After slowly walking the entire fenceline back and forth many times scanning for blood to no avail, I felt better that he hadn’t made the jump to the other property and had turned around again. I took a wide arc around where I thought he was bedded and started checking the downhill escape route. While moping around in one of my cut paths along an overgrown field, I was suddenly surprised to spot a few pinpricks of dark blood in the grass. He had made another question mark turn, exited the hardwoods, and was now trying to lose me in this thick field. I called in a couple more reinforcements and we started on the trail again.

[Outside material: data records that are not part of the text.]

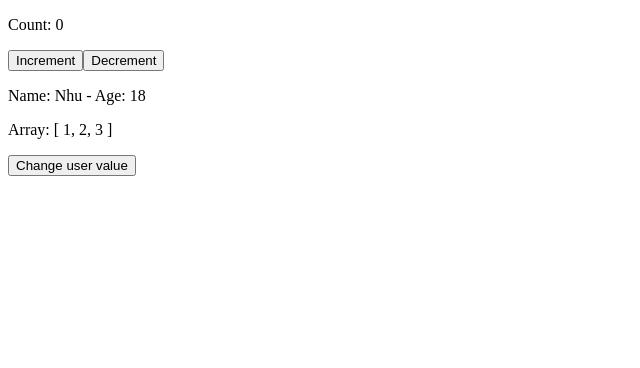
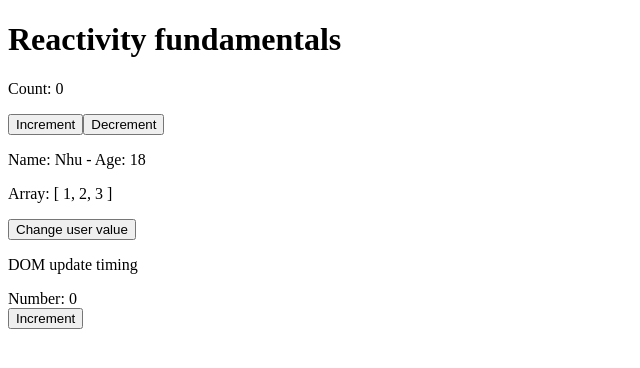
Before and after one commit to lyhuynhnhu/vue-basic, a Vue app: page / in a window 1280 px wide. Shown: the top 368 px of the page, without its empty margins (0-640 px from the left). Built offline with nearby package versions, Linux system fonts and the light colour scheme.

Commit message:
nextTick()

```diff
--- a/src/App.vue
+++ b/src/App.vue
@@ -1,5 +1,5 @@
 <script setup>
-import { ref, reactive } from 'vue'
+import { ref, reactive, nextTick } from 'vue'
 
 const count = ref(0)
 
@@ -17,11 +17,21 @@ const object = reactive({
 const change = () => {
   object.name = 'Huynh Nhu'
   object.age++
-  object.array.push(4)
+  object.array.push(object.array.length + 1)
+}
+
+const num = ref(0)
+
+const increase = async () => {
+  num.value++
+  console.log(document.getElementById('number').innerText) // still previous value
+  await nextTick()
+  console.log(document.getElementById('number').innerText) // new value
 }
 </script>
 
 <template>
+  <h1>Reactivity fundamentals</h1>
   <p>Count: {{ count }}</p>
   <button @click="count++">Increment</button>
   <button @click="decrement">Decrement</button>
@@ -29,4 +39,8 @@ const change = () => {
   <p>Name: {{ object.name }} - Age: {{ object.age }}</p>
   <p>Array: {{ object.array }}</p>
   <button @click="change">Change user value</button>
+
+  <p>DOM update timing</p>
+  <div id="number">Number: {{ num }}</div>
+  <button @click="increase">Increment</button>
 </template>
```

Dried up dark blood specks in multicolored grass has to be the hardest way to track a deer. At times, I was on my hands and knees crawling through cedars, overgrown grass, and thickets. I would pick up the trail for 10 yards then lose it again and try every possible path until finding another speck. I was using my HuntStand app to drop pins and trace my path to see where he was going. He was making zigzags through the thick stuff, going uphill and downhill, but steadily making his way towards water. Once I even wondered if this was actually a deer I was tracking because of the small spaces he was squeezing through.
When he crossed a cut trail into another cedar thicket, I sent some of my help all the way to the downhill edge to try to cut him off at the other end. It was about 2:30 P.M. when, after I had said out loud for the umpteenth time “There’s another drop,” the cedars erupted just feet ahead of me. I took off running with my muzzleloader in hand heading towards the nearest cut trail. Then I saw him. The sunlight was perfectly behind him now, outlining this big buck hunched over broadside, trying to hide behind some cedars within 10 yards of me. Luckily my scope was already turned all the way down when I threw up the gun, cocked the hammer, and instinctively shot center-mass just as he went to take off again.
“I need another shot!!!” I yelled to the person on the downhill side of the thicket as they came flying over with their muzzleloader. The buck was now gushing blood out of both sides, stumbling downhill for the river. He was still far from it though when he crashed right at the doorstep of an old one-room cabin turned hunting blind that used to be my dad’s favorite spot. Once I finally got the full view of him, I immediately recognized the buck as the wide 8-pointer that was #3 on my hit-list. Finally, five hours and over 800 yards of tracking and sweating in 80 degrees had paid off.
Upon further inspection, this deer had seven bullet holes. My initial shot clipped the back edge of his front shoulder, meaning he did get a jump on that shot delay. Then it went in the ribs and barely clipped a lung, wrecked the paunch, exited the bottom of the belly. It re-entered the opposite rear quarter and exited it, but the bullet was laying right under the hide. The second shot went in and out the rib cage through both lungs. Certainly not the way I want to take an animal, but I was so glad I stuck with it and followed through on the tracking job. Every hunt is a learning lesson and this one certainly was no different.
For the rest of this roller coaster season, I played it pretty safe. I made sure to only take shots I felt great about, but even some of those had surprisingly long blood trails. The rut action I dreamed about never materialized and neither did the biggest bucks I was after. I did achieve one of my goals by taking my first deer with a handgun: a big doe at less than 10 yards with a TC Contender G2 in .45/70 with a 410 gr subsonic. Now I have lots of venison and plenty of time to recollect on the wild ride that it was so I can be more prepared for another one next season.
Dylan Cooper is a Page County native and graduate of Luray High School and Virginia Tech. He is a stream restoration specialist for a local non-profit and a registered professional engineer in the Commonwealth of Virginia. Avid outdoorsman and ardent environmentalist, he resides in Luray with his wife and dogs.